In a way it's understandable that the United States would want to prevent its enemies in times of war from using its navigation system, but as with many of these dodgy things in politics, it goes a lot further than that. As with nuclear bombs, we're all under threat.
The problem is that we can not rely on old GPS, or Improved GPS, and so... Who else would like to put up a Global Positioning System set of satellites? Ideally such a system should exist and be independent according to international treaty so that it's there for everyone. There is a treaty that the Panama Canal can be used by all nations and that it's independent of political persuasions and factions in the world.
What if no country can be trusted to put up a GPS? Then, we'll use alternatives.
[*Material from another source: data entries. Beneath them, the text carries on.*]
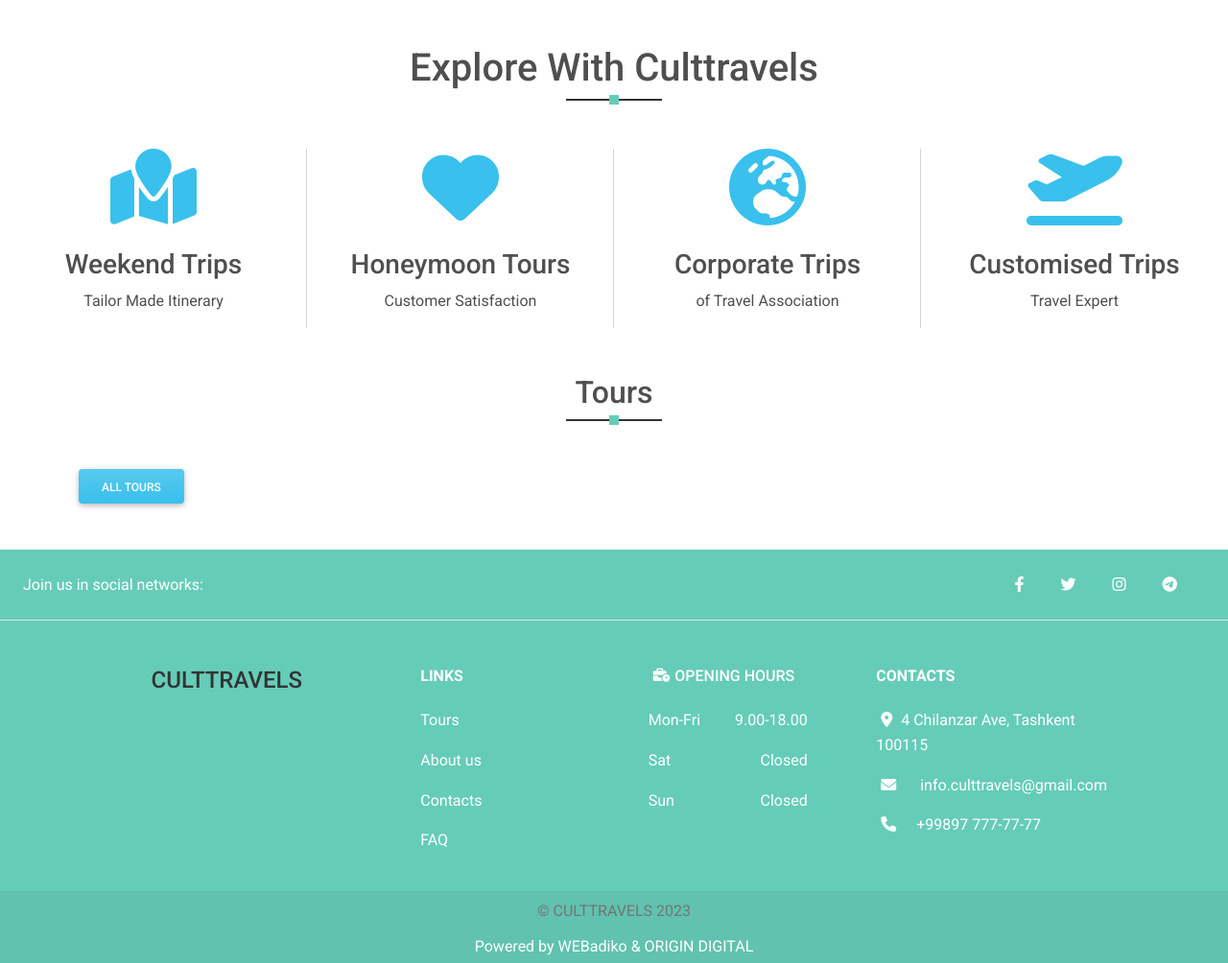
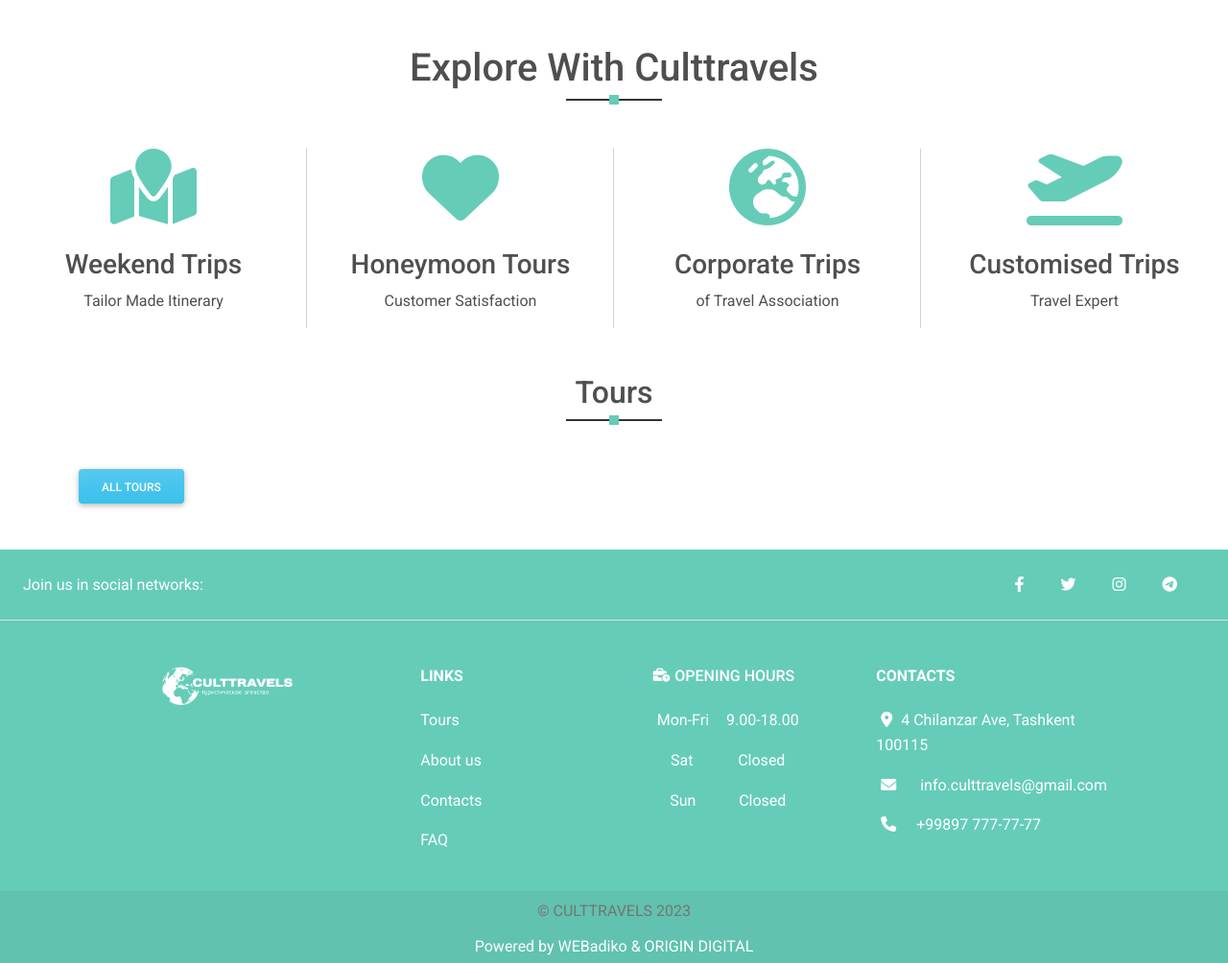
Before and after one commit to RizobekS/culttravels, a Django app: page /en/ in a window 1280 px wide. Shown: the part 651-1655 px from the top of the page at 96% size. Run offline with Django 3.2, Linux system fonts and the light colour scheme; the visitor is signed in with stand-in values (Sample User, id 1); data that the repository does not hold is empty; some libraries are stand-ins or nearby versions.

Commit message:
fixed bag

```diff
--- a/home/templates/base.html
+++ b/home/templates/base.html
@@ -25,17 +25,7 @@
         <nav class="navbar navbar-expand-lg navbar-light rounded-5 blur blur-rounded top-0 z-index-fixed shadow position-absolute my-3 py-2 start-0 end-0 mx-4"
              style="background-color: #65CCB8;">
             <div class="container-fluid">
-                <a class="navbar-brand" href="{% url 'home' %}">Culttravels</a>
-                <button
-                        class="navbar-toggler"
-                        type="button"
-                        data-mdb-toggle="collapse"
-                        data-mdb-target="#navbarNavAltMarkup"
-                        aria-controls="navbarNavAltMarkup"
-                        aria-expanded="false"
-                        aria-label="Toggle navigation">
-                    <i class="fas fa-bars"></i>
-                </button>
+                <a class="navbar-brand" href="{% url 'home' %}"><img src="{% static 'home/img-core/logo/logo_transparent.png' %}" alt="Culttravels" height="40"></a>
                 <div class="collapse navbar-collapse justify-content-evenly" id="navbarNavAltMarkup">
                     <div class="navbar-nav">
                         <a class="quick-link" href="{% url 'tours' %}">{% translate "Tours" %}</a>
@@ -64,11 +54,21 @@
                 </div>
                 <div class="text-center">
                     {% if request.user.is_authenticated %}
-                        <a href="{% url 'dashboard' %}" style="color: white;" ><i style="color: white;" class="fa fa-user"></i> {{ user.first_name }} {{ user.last_name }}</a>
+                        <a href="{% url 'dashboard' %}" style="color: white;" ><i style="color: white;" class="fa fa-user"></i> {{ user.first_name }}</a>
                     {% else %}
                     <a style="color: white;" href="{% url 'login' %}"><i style="color: white;" class="fa fa-user"></i> {% translate 'Login' %}</a>
                     {% endif %}
                 </div>
+                <button
+                        class="navbar-toggler"
+                        type="button"
+                        data-mdb-toggle="collapse"
+                        data-mdb-target="#navbarNavAltMarkup"
+                        aria-controls="navbarNavAltMarkup"
+                        aria-expanded="false"
+                        aria-label="Toggle navigation">
+                    <i class="fas fa-bars"></i>
+                </button>
             </div>
         </nav>
     </div>
--- a/home/templates/components/_footer.html
+++ b/home/templates/components/_footer.html
@@ -40,7 +40,7 @@
                 <!-- Grid column -->
                 <div class="col-md-3 col-lg-4 col-xl-3 mx-auto mb-4">
                     <h4 class="text-center text-uppercase">
-                        <a href="{% url 'home' %}" class="">Culttravels</a>
+                        <a class="" href="{% url 'home' %}"><img src="{% static 'home/img-core/logo/logo_transparent.png' %}" alt="Culttravels" height="40"></a>
                     </h4>
                 </div>
                 <!-- Grid column -->
@@ -74,15 +74,15 @@
 
 
                     <div class="col-12">
-                        <div class="opening-hours__child mt-4">
+                        <div class="opening-hours__child mt-4 d-flex justify-content-around">
                             <span>{% translate "Mon-Fri"%}</span>
                             <span>9.00-18.00</span>
                         </div>
-                        <div class="opening-hours__child mt-3">
+                        <div class="opening-hours__child mt-3 d-flex justify-content-around">
                             <span>{% translate "Sat" %}</span>
                             <span>{% translate "Closed"%}</span>
                         </div>
-                        <div class="opening-hours__child mt-3">
+                        <div class="opening-hours__child mt-3 d-flex justify-content-around">
                             <span>{% translate "Sun" %}</span>
                             <span>{% translate "Closed"%}</span>
                         </div>
--- a/home/templates/home/home.html
+++ b/home/templates/home/home.html
@@ -106,28 +106,28 @@
     <div class="line"></div>
     <div class="row mb-5 overflow-hidden">
         <div class="col-lg-3 col-md-6 mb-5 mb-md-5 mb-lg-0 position-relative">
-            <i class="fas fa-map-marked text-info fa-5x mb-4"></i>
+            <i class="fas fa-map-marked fa-5x mb-4" style="color: #65CCB8;"></i>
             <h3>{% translate 'Weekend Trips' %}</h3>
             <p>{% translate 'Tailor Made Itinerary' %}</p>
             <div class="vr vr-blurry position-absolute my-0 h-100 d-none d-md-block top-0 end-0"></div>
         </div>
 
         <div class="col-lg-3 col-md-6 mb-5 mb-md-5 mb-lg-0 position-relative">
-            <i class="fas fa-heart text-info fa-5x mb-4"></i>
+            <i class="fas fa-heart fa-5x mb-4" style="color: #65CCB8;"></i>
             <h3>{% translate 'Honeymoon Tours' %}</h3>
             <p>{% translate 'Customer Satisfaction' %}</p>
             <div class="vr vr-blurry position-absolute my-0 h-100 d-none d-md-block top-0 end-0"></div>
         </div>
 
         <div class="col-lg-3 col-md-6 mb-5 mb-md-0 position-relative">
-            <i class="fas fa-globe-europe text-info fa-5x mb-4"></i>
+            <i class="fas fa-globe-europe fa-5x mb-4" style="color: #65CCB8;"></i>
             <h3>{% translate 'Corporate Trips' %}</h3>
             <p>{% translate 'of Travel Association' %}</p>
             <div class="vr vr-blurry position-absolute my-0 h-100 d-none d-md-block top-0 end-0"></div>
         </div>
 
         <div class="col-lg-3 col-md-6 mb-5 mb-md-0 position-relative">
-            <i class="fas fa-plane-departure text-info fa-5x mb-4"></i>
+            <i class="fas fa-plane-departure fa-5x mb-4" style="color: #65CCB8;"></i>
             <h3>{% translate 'Customised Trips' %}</h3>
             <p>{% translate 'Travel Expert' %}</p>
         </div>
--- a/home/templates/home/invoice_detail.html
+++ b/home/templates/home/invoice_detail.html
@@ -61,7 +61,7 @@
                                         <div class="row">
                                             <div class="col-md-6">
                                                 <div class="invoice-logo">
-                                                    <h2 style="color: #b02a37;"><b>CULTTRAVELS</b></h2>
+                                                    <img src="{% static 'home/img-core/logo/logo-1.png' %}" alt="Culttravels" height="40">
                                                 </div>
                                             </div>
                                             <div class="col-md-6">
@@ -90,8 +90,8 @@
                                                     <strong class="customer-text">{% translate 'To' %}</strong>
                                                     <p class="invoice-details">
                                                         CULTTRAVELS <br>
-                                                        +998 91 120 77 77 <br>
-                                                        info@culttravels.com <br>
+                                                        +998 97 777 77 77 <br>
+                                                        info.culttravels@gmail.com<br>
                                                     </p>
                                                 </div>
                                             </div>
```
Also changed, not shown: home/locale/ru/LC_MESSAGES/django.po, home/static/home/img-core/logo/logo-1.png (added), home/static/home/img-core/logo/logo-2.svg (added), home/static/home/img-core/logo/logo_transparent.png (added), 1 other file.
The first thing is to make sure that in any GPS PLUS gadget, the different components are separate, like the tools in Unix/Linux, not all bungled together like in Microsoft. The next thing is to have independent self-contained systems which provide navigation even if GPS disappears. For example, the ability to use a map and compass, knowing where places are, having independent databases of location, etc. It's possible to get an inertial navigation compass which can work out where it is by dead-reckoning, and using marker points that existed before the outage of GPS, it's then possible navigate despite the outage! Such inertial systems tend to drift and aren't very accurate, but they are at least independent of external influences, and can be synchronised to known landmarks.
Maybe open-minded public common-good places like the Open Source Geospatial Foundation would care to consider the possibilities.
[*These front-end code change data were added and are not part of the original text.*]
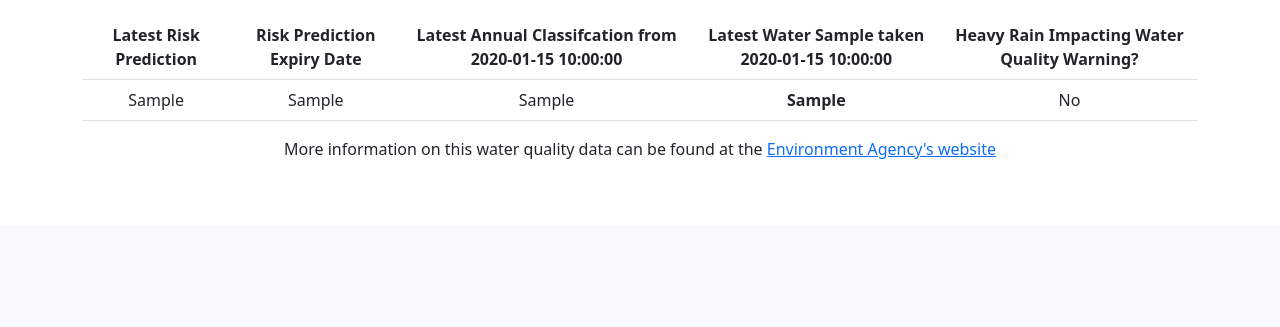
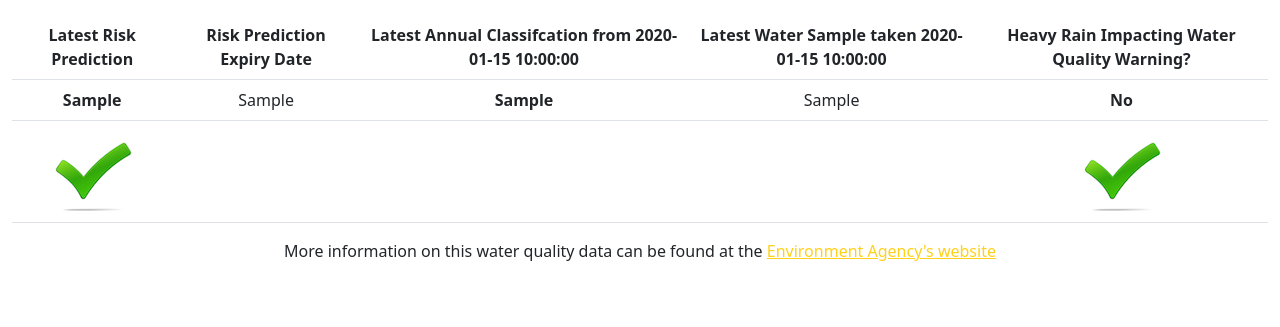
Before and after one commit to tomcarmichael/walpole, a Flask app: template templates/index.html in a window 1280 px wide. Shown: the part 1196-1523 px from the top of the page. Before the commit the page ends 1355 px from the top, so only its background shows below. Run offline with Flask 2, Linux system fonts and the light colour scheme; the template is opened without the code that fills it: most values are stand-ins (such as "Sample title", 1, 10 or a date in 2020); parts of the project's set-up code (start-up, migrations or seed data) failed here and were passed over; some libraries are stand-ins or nearby versions.

Commit message:
added tick and cross images to display pollution warnings

```diff
--- a/static/custom.scss
+++ b/static/custom.scss
@@ -1 +1,6 @@
+
+
+$primary: #ffd11a;
+$warning: #cf3e00;
+
 @import "./node_modules/bootstrap/scss/bootstrap";
--- a/templates/index.html
+++ b/templates/index.html
@@ -61,9 +61,9 @@
                 </tr>
             </table>
         </p>
-        {% if wind_speed_int > 19 %}<p class="text-danger">Wind speeds in excess of 20 MPH today - take care!</p>
-        {% elif wind_speed_int > 14 and wind_speed_int < 20 %}<p class="text-danger">Today is looking fairly windy</p>
-        {% elif wind_speed_int > 9 and wind_speed_int < 15 %}<p class="text-success">Today is looking a little windy</p>
+        {% if wind_speed_int > 19 %}<p class="text-danger">Wind speeds in excess of 20 MPH today - take care as water will be choppy, especially if wind is South facing!</p>
+        {% elif wind_speed_int > 14 and wind_speed_int < 20 %}<p class="text-danger">Winds over 15mph - expect moderately choppy waters, especially if South facing</p>
+        {% elif wind_speed_int > 9 and wind_speed_int < 15 %}<p class="text-warning">Winds over 10mph might make for mildly choppy waters, especially if South facing</p>
         {% else %}<p class="text-success">Today is looking calm, no strong winds</p>{% endif %}
 
         {% if weather_info[0] == "North East" or "North" or "North West" %}<p class="text-success">Today's wind is mostly North facing</p>
@@ -94,22 +94,44 @@
                 </tr>
                 <tr>
                     <td>
-                        {{ pollution.risk_prediction}}
+                        <b>{{ pollution.risk_prediction}}</b>
                     </td>
                     <td>
                         {{ pollution.risk_prediction_expiry }}
                     </td>
                     <td>
-                        {{ pollution.latest_compliance_assessment}}
+                        <b>{{ pollution.latest_compliance_assessment}}</b>
                     </td>
-                    <th>
+                    <td>
                         {{ pollution.latest_sample_classification}}
-                    </th>
+                    </td>
                     <td>
-                        {% if pollution.heavy_rain_warning == true %}
+                        {% if pollution.heavy_rain_warning %}
                             <b>YES - WARNING IN PLACE</b>
                         {% else %}
-                            No
+                            <b>No</b>
+                        {% endif %}
+                    </td>
+                </tr>
+                <tr>
+                    <td>
+                        {% if pollution.risk_prediction != normal %}
+                            <img src="/static/images/green_tick_small.jpeg" alt="warning">
+                        {% else %}
+                            <img src="/static/images/red_cross_small.jpeg" alt="warning">
+                        {% endif %}
+                    </td>
+                    <td>
+                    </td>
+                    <td>
+                    </td>
+                    <td>
+                    </td>
+                    <td>
+                        {% if pollution.heavy_rain_warninge %}
+                            <img src="/static/images/red_cross_small.jpeg" alt="warning">
+                        {% else %}
+                            <img src="/static/images/green_tick_small.jpeg" alt="warning">
                         {% endif %}
                     </td>
                 </tr>
@@ -117,5 +139,4 @@
         <p>
             More information on this water quality data can be found at the <a href="https://environment.data.gov.uk/bwq/profiles/help-understanding-data.html">Environment Agency's website</a>
         </p>
-        </p>
 {% endblock %}
--- a/templates/layout.html
+++ b/templates/layout.html
@@ -45,7 +45,7 @@
             </div>
         </nav>
 
-        <main class="container py-5 text-center">
+        <main class="container-fluid py-5 text-center">
             {% block main %}{% endblock %}
         </main>
 
```
Also changed, not shown: static/custom.css, static/images/green_tick.jpg (added), static/images/green_tick_small.jpeg (added), static/images/red_cross.jpg (added), static/images/red_cross_small.jpeg (added), 1 other file.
I was first alerted to the inherent problems in Global Positioning Systems when I heard that the USA threatened to shoot down Galileo unless they were allowed to jam it. Europe has caved in on this and allowed the USA to jam Galileo, which means that it would only take there to be a trumped-up war on somewhere for some stupid reason, and then places are selectively blanked-out. To sum it up, no-one can truly rely on the GPS/Galileo system long-term. A free, good-for-all solution has to be found. Don't be lulled into a false sense of security just because your Sat-Nav in your car still works even if you're in a country that's an "enemy of the USA" at some arbitrary future time. THEY can cut your geographical region off any time!
It has to be admitted that launching loads of stuff into orbit is expensive, even if strategically advantageous, but there are cheaper alternatives. I think that caching of data on the ground will get a long way to creating an open-commons database of the world's landmarks, and if that's kept in many places as a chaotic backup, it will be free of the threat. This could also be very handy in a post-apocalyptic world where the powers-that-be have fallen.
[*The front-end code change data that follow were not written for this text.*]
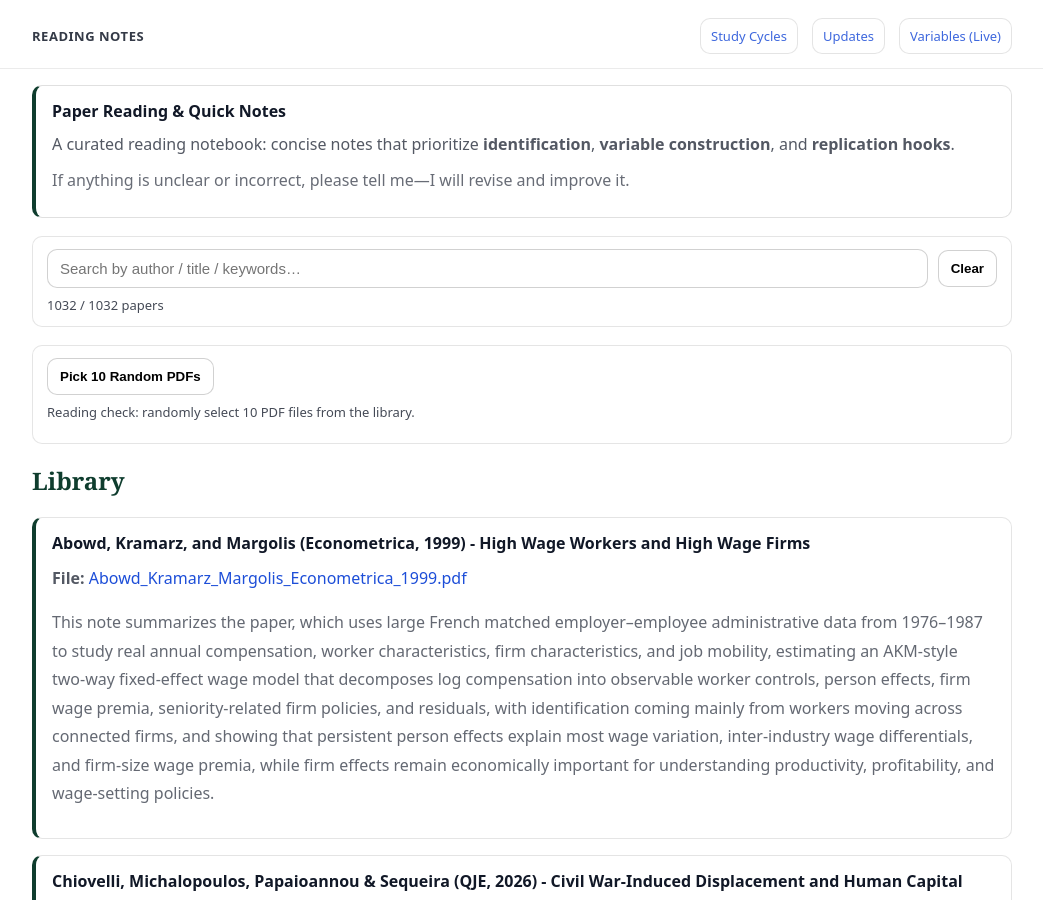
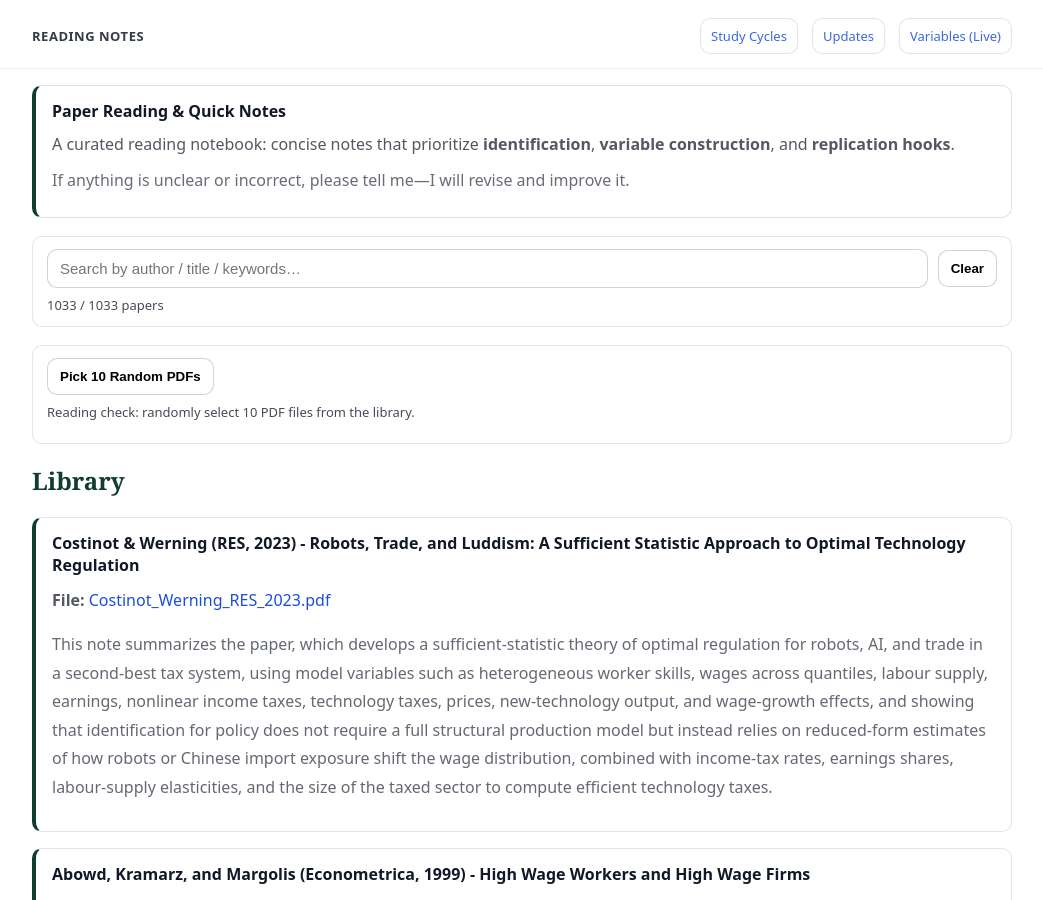
Before and after one commit to yaxinzn/study-archive, a Jekyll site: the page built from reading/index.md, in a window 1280 px wide and 900 px high. Shown: the whole window, without its empty margins (118-1161 px from the left). Built offline with Jekyll 4.4.1, drawn with Linux system fonts in a browser that asks for light colours.

Commit message:
Reading: add/update Costinot_Werning_RES_2023.pdf

```diff
--- a/_data/reading.yml
+++ b/_data/reading.yml
@@ -1,3 +1,7 @@
+- title: "Costinot & Werning (RES, 2023) - Robots, Trade, and Luddism: A Sufficient Statistic Approach to Optimal Technology Regulation"
+  file: "Costinot_Werning_RES_2023.pdf"
+  desc: "This note summarizes the paper, which develops a sufficient-statistic theory of optimal regulation for robots, AI, and trade in a second-best tax system, using model variables such as heterogeneous worker skills, wages across quantiles, labour supply, earnings, nonlinear income taxes, technology taxes, prices, new-technology output, and wage-growth effects, and showing that identification for policy does not require a full structural production model but instead relies on reduced-form estimates of how robots or Chinese import exposure shift the wage distribution, combined with income-tax rates, earnings shares, labour-supply elasticities, and the size of the taxed sector to compute efficient technology taxes."
+
 - title: "Abowd, Kramarz, and Margolis (Econometrica, 1999) - High Wage Workers and High Wage Firms"
   file: "Abowd_Kramarz_Margolis_Econometrica_1999.pdf"
   desc: "This note summarizes the paper, which uses large French matched employer–employee administrative data from 1976–1987 to study real annual compensation, worker characteristics, firm characteristics, and job mobility, estimating an AKM-style two-way fixed-effect wage model that decomposes log compensation into observable worker controls, person effects, firm wage premia, seniority-related firm policies, and residuals, with identification coming mainly from workers moving across connected firms, and showing that persistent person effects explain most wage variation, inter-industry wage differentials, and firm-size wage premia, while firm effects remain economically important for understanding productivity, profitability, and wage-setting policies."
```
Also changed, not shown: 1 other file.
Meanwhile, during the time available, while GPS is still working, you can get a GPS and start recording positions of landmarks!